> _Problem to solve_:
Scan the records for "localhost". Show the matching lines.

*** Data for the task ***

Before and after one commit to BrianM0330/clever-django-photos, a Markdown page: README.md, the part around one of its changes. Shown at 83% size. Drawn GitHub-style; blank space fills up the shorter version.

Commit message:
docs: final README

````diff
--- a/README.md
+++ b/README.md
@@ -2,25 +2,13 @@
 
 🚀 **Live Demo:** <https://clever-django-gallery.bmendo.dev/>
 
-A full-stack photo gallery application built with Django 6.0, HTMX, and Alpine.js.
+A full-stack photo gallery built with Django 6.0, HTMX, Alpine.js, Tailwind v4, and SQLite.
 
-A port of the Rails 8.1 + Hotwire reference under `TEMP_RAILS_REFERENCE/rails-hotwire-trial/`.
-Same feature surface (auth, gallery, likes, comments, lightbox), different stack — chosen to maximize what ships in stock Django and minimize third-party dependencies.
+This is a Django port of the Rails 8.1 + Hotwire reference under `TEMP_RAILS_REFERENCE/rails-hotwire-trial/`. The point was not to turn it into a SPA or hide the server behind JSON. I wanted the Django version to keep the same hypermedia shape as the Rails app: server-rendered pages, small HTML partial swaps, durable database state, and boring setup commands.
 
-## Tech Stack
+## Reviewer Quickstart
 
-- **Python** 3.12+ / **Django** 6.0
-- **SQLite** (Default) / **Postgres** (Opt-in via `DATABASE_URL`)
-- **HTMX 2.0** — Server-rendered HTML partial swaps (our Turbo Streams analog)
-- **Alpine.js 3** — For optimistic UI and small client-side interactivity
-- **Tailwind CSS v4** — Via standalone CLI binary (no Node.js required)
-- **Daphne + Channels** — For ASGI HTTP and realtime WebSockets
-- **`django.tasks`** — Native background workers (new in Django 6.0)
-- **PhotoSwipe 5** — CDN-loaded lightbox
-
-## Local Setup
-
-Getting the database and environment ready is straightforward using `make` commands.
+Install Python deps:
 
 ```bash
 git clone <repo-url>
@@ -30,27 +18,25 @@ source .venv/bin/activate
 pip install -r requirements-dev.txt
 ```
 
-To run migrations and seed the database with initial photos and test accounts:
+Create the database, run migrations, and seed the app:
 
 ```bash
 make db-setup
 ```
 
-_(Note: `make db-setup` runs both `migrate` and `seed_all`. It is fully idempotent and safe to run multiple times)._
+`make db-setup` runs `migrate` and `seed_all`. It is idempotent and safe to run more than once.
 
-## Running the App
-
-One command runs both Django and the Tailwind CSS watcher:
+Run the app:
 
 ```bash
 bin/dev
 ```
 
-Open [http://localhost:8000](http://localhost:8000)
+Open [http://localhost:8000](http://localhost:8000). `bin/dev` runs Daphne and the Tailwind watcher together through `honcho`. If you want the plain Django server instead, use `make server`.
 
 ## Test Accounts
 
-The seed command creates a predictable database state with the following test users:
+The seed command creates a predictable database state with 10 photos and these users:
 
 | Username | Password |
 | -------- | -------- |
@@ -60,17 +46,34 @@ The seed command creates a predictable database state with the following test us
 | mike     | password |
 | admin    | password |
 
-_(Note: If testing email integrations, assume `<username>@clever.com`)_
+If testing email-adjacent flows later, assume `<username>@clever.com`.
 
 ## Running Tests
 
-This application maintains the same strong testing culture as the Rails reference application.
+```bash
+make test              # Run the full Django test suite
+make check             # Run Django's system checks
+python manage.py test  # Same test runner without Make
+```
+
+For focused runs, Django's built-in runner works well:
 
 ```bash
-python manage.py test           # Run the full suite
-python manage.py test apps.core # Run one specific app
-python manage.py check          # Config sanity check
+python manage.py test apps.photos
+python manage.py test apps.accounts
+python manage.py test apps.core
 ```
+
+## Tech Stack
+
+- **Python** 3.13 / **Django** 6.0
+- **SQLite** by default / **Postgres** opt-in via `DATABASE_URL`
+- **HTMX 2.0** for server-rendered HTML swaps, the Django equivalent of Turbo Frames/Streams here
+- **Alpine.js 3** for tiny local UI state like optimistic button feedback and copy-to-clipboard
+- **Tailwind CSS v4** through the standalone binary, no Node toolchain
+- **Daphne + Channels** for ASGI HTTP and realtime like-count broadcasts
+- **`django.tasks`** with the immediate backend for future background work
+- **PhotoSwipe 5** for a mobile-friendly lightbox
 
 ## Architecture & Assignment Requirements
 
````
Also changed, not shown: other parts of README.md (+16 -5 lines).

*** End of Data for the task ***

> _Output for this exercise_:
-Open [http://localhost:8000](http://localhost:8000)
+Open [http://localhost:8000](http://localhost:8000). `bin/dev` runs Daphne and the Tailwind watcher together through `honcho`. If you want the plain Django server instead, use `make server`.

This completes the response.